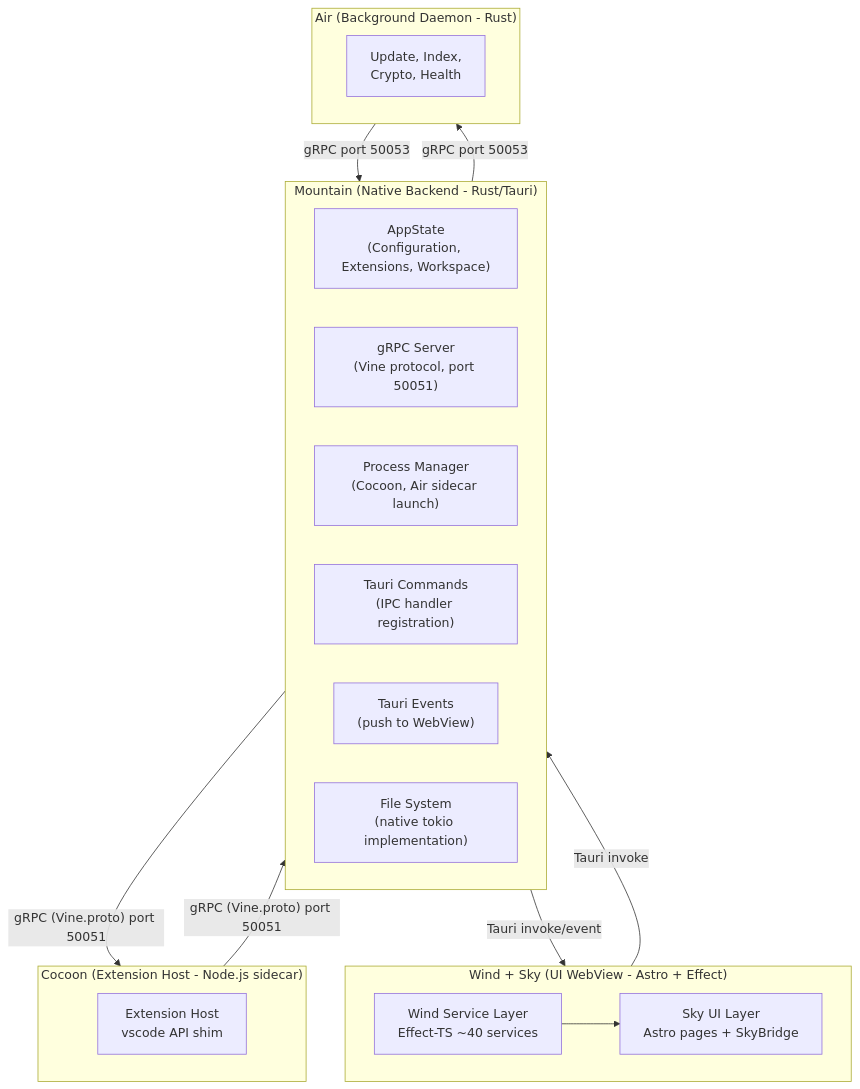
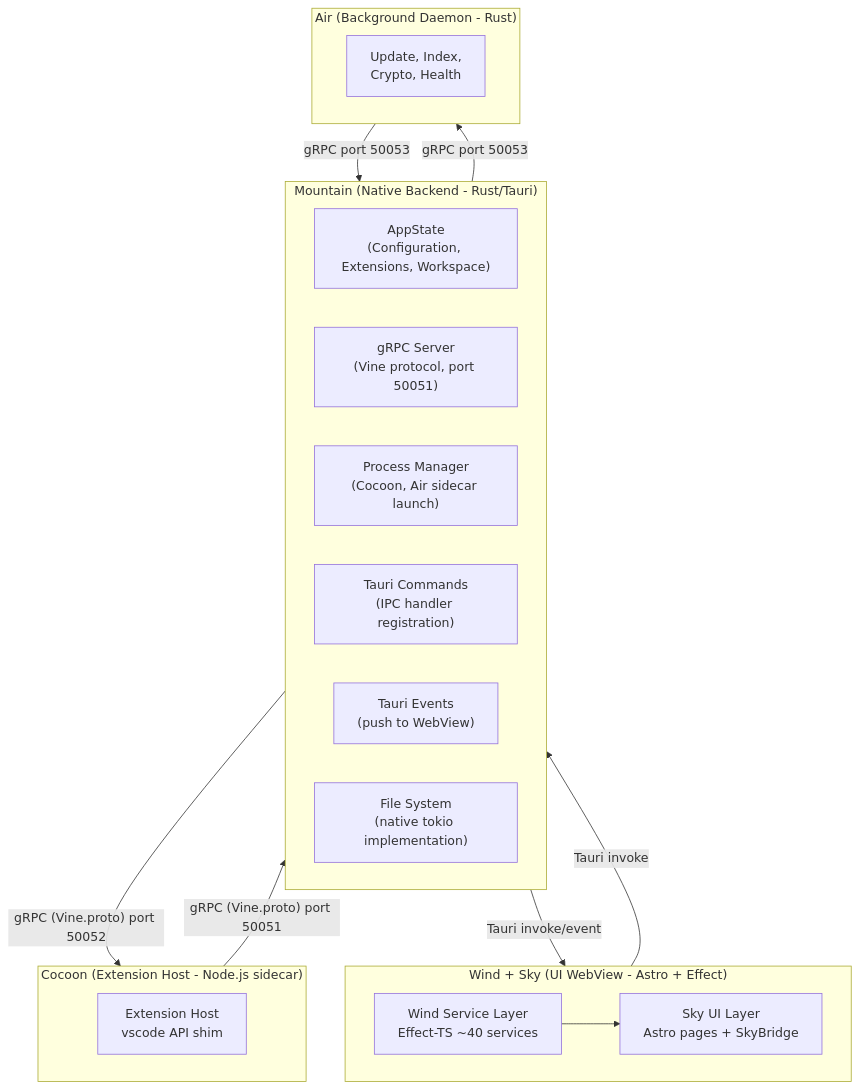
One commit to CodeEditorLand/Land changed the first of 6 diagrams in Documentation/GitHub/Architecture.md. Above: the diagram before and after it, drawn with Mermaid. The commit also changed other lines of this file and 21 other files, not shown here.

````diff
--- a/Documentation/GitHub/Architecture.md
+++ b/Documentation/GitHub/Architecture.md
@@ -36,32 +43,32 @@
 ```mermaid
 graph TB
     subgraph Mountain["Mountain (Native Backend - Rust/Tauri)"]
         AppState["AppState<br/>(Configuration, Extensions, Workspace)"]
         GRPC["gRPC Server<br/>(Vine protocol, port 50051)"]
         ProcMgr["Process Manager<br/>(Cocoon, Air sidecar launch)"]
         TauriCmd["Tauri Commands<br/>(IPC handler registration)"]
         TauriEvt["Tauri Events<br/>(push to WebView)"]
         FileSys["File System<br/>(native tokio implementation)"]
     end
 
     subgraph Cocoon["Cocoon (Extension Host - Node.js sidecar)"]
         ExtHost["Extension Host<br/>vscode API shim"]
     end
 
     subgraph WindSky["Wind + Sky (UI WebView - Astro + Effect)"]
         Wind[Wind Service Layer<br/>Effect-TS ~40 services]
         Sky[Sky UI Layer<br/>Astro pages + SkyBridge]
     end
 
     subgraph Air["Air (Background Daemon - Rust)"]
         AirSvc["Update, Index,<br/>Crypto, Health"]
     end
 
-    Mountain -- "gRPC (Vine.proto) port 50051" --> Cocoon
+    Mountain -- "gRPC (Vine.proto) port 50052" --> Cocoon
     Cocoon -- "gRPC (Vine.proto) port 50051" --> Mountain
     Mountain -- "Tauri invoke/event" --> WindSky
     WindSky -- "Tauri invoke" --> Mountain
     Mountain -- "gRPC port 50053" --> Air
     Air -- "gRPC port 50053" --> Mountain
     Wind --> Sky
 ```
````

WORK TO COMPLETE:
Aside from the pictures, repeat the listing exactly.

OUTPUT OF THE EXERCISE:
One commit to CodeEditorLand/Land changed the first of 6 diagrams in Documentation/GitHub/Architecture.md. Above: the diagram before and after it, drawn with Mermaid. The commit also changed other lines of this file and 21 other files, not shown here.

````diff
--- a/Documentation/GitHub/Architecture.md
+++ b/Documentation/GitHub/Architecture.md
@@ -36,32 +43,32 @@
 ```mermaid
 graph TB
     subgraph Mountain["Mountain (Native Backend - Rust/Tauri)"]
         AppState["AppState<br/>(Configuration, Extensions, Workspace)"]
         GRPC["gRPC Server<br/>(Vine protocol, port 50051)"]
         ProcMgr["Process Manager<br/>(Cocoon, Air sidecar launch)"]
         TauriCmd["Tauri Commands<br/>(IPC handler registration)"]
         TauriEvt["Tauri Events<br/>(push to WebView)"]
         FileSys["File System<br/>(native tokio implementation)"]
     end
 
     subgraph Cocoon["Cocoon (Extension Host - Node.js sidecar)"]
         ExtHost["Extension Host<br/>vscode API shim"]
     end
 
     subgraph WindSky["Wind + Sky (UI WebView - Astro + Effect)"]
         Wind[Wind Service Layer<br/>Effect-TS ~40 services]
         Sky[Sky UI Layer<br/>Astro pages + SkyBridge]
     end
 
     subgraph Air["Air (Background Daemon - Rust)"]
         AirSvc["Update, Index,<br/>Crypto, Health"]
     end
 
-    Mountain -- "gRPC (Vine.proto) port 50051" --> Cocoon
+    Mountain -- "gRPC (Vine.proto) port 50052" --> Cocoon
     Cocoon -- "gRPC (Vine.proto) port 50051" --> Mountain
     Mountain -- "Tauri invoke/event" --> WindSky
     WindSky -- "Tauri invoke" --> Mountain
     Mountain -- "gRPC port 50053" --> Air
     Air -- "gRPC port 50053" --> Mountain
     Wind --> Sky
 ```
````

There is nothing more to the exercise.